■ The task ■
All that should come back is the lines of the data below from the one containing "the dynamic registry" to the one containing "compressed now, decouple", inclusive, exactly as they stand.

(Change detection outputs)
************
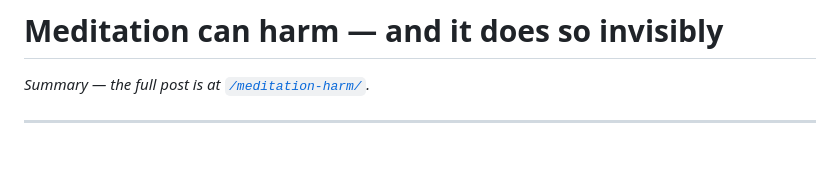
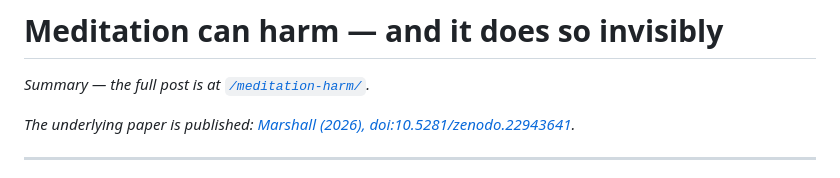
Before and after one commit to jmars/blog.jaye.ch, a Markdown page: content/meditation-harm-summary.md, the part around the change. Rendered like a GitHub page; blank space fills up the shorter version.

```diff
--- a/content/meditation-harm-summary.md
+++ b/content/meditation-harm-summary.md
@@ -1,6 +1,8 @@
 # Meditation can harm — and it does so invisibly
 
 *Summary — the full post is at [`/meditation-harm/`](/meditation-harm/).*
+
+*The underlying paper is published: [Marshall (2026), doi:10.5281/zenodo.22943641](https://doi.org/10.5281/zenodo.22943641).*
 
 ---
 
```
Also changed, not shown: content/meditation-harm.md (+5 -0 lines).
************
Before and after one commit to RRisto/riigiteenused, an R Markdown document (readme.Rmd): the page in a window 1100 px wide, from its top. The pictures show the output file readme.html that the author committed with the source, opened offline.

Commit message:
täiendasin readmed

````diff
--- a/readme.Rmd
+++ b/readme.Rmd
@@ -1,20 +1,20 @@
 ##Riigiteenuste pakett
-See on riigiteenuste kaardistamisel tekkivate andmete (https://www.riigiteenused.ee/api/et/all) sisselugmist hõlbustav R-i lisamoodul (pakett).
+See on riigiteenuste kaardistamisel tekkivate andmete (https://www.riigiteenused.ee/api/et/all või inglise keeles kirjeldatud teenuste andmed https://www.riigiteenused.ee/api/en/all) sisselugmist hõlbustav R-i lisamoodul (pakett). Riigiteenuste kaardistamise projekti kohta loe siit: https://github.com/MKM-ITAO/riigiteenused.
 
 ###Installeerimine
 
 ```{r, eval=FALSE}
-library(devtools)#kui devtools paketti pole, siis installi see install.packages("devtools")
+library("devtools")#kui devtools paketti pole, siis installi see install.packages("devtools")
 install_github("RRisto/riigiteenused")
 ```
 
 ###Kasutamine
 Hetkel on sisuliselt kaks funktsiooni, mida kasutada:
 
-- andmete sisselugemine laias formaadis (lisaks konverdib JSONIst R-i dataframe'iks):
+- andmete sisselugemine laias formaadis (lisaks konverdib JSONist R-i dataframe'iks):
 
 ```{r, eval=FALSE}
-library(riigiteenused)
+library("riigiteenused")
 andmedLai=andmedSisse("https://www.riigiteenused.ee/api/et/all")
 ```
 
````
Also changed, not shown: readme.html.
************
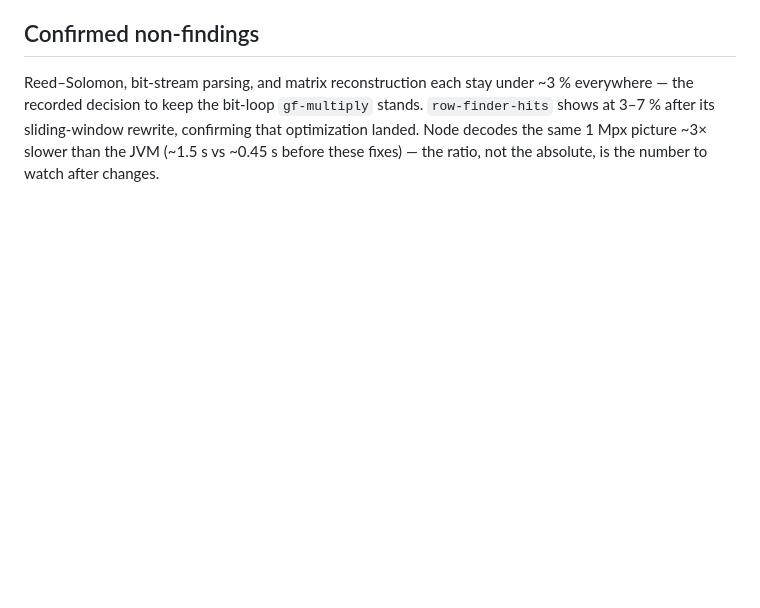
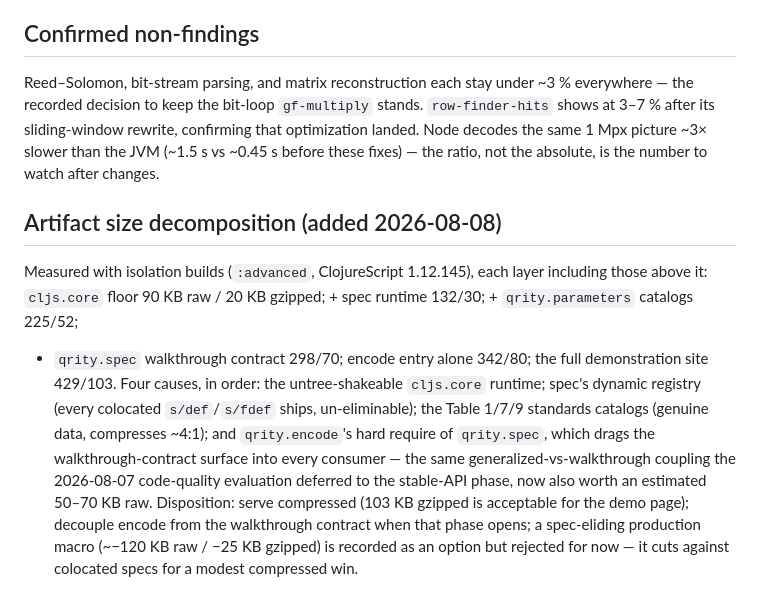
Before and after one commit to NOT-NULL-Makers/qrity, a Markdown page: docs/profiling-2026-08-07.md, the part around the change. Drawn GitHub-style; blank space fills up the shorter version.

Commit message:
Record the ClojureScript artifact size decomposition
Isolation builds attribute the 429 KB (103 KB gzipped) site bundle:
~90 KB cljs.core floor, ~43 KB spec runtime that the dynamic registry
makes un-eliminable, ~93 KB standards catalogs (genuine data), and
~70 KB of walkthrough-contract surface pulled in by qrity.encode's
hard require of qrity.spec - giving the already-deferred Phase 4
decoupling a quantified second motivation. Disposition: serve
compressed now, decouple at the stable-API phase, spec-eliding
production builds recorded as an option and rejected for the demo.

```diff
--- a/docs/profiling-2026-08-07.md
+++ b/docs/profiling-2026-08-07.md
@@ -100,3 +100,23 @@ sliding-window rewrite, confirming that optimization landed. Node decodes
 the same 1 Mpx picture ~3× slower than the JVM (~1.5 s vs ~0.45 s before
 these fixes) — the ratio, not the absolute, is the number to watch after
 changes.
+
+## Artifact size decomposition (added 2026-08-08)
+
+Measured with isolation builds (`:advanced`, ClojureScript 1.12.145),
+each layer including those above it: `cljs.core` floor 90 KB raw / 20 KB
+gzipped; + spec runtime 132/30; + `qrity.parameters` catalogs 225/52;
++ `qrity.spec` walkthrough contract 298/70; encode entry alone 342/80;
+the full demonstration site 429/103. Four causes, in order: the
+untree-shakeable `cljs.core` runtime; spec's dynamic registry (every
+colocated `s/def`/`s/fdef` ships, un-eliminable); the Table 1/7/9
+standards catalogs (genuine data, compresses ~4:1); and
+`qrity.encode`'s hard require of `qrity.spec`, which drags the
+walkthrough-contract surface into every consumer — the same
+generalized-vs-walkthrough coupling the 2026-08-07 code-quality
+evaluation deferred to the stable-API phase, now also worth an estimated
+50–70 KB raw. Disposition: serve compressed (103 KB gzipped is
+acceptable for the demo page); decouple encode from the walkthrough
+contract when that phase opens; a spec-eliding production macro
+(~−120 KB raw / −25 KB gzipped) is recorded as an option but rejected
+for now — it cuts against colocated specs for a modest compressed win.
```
************
■ Task output ■
~90 KB cljs.core floor, ~43 KB spec runtime that the dynamic registry
makes un-eliminable, ~93 KB standards catalogs (genuine data), and
~70 KB of walkthrough-contract surface pulled in by qrity.encode's
hard require of qrity.spec - giving the already-deferred Phase 4
decoupling a quantified second motivation. Disposition: serve
compressed now, decouple at the stable-API phase, spec-eliding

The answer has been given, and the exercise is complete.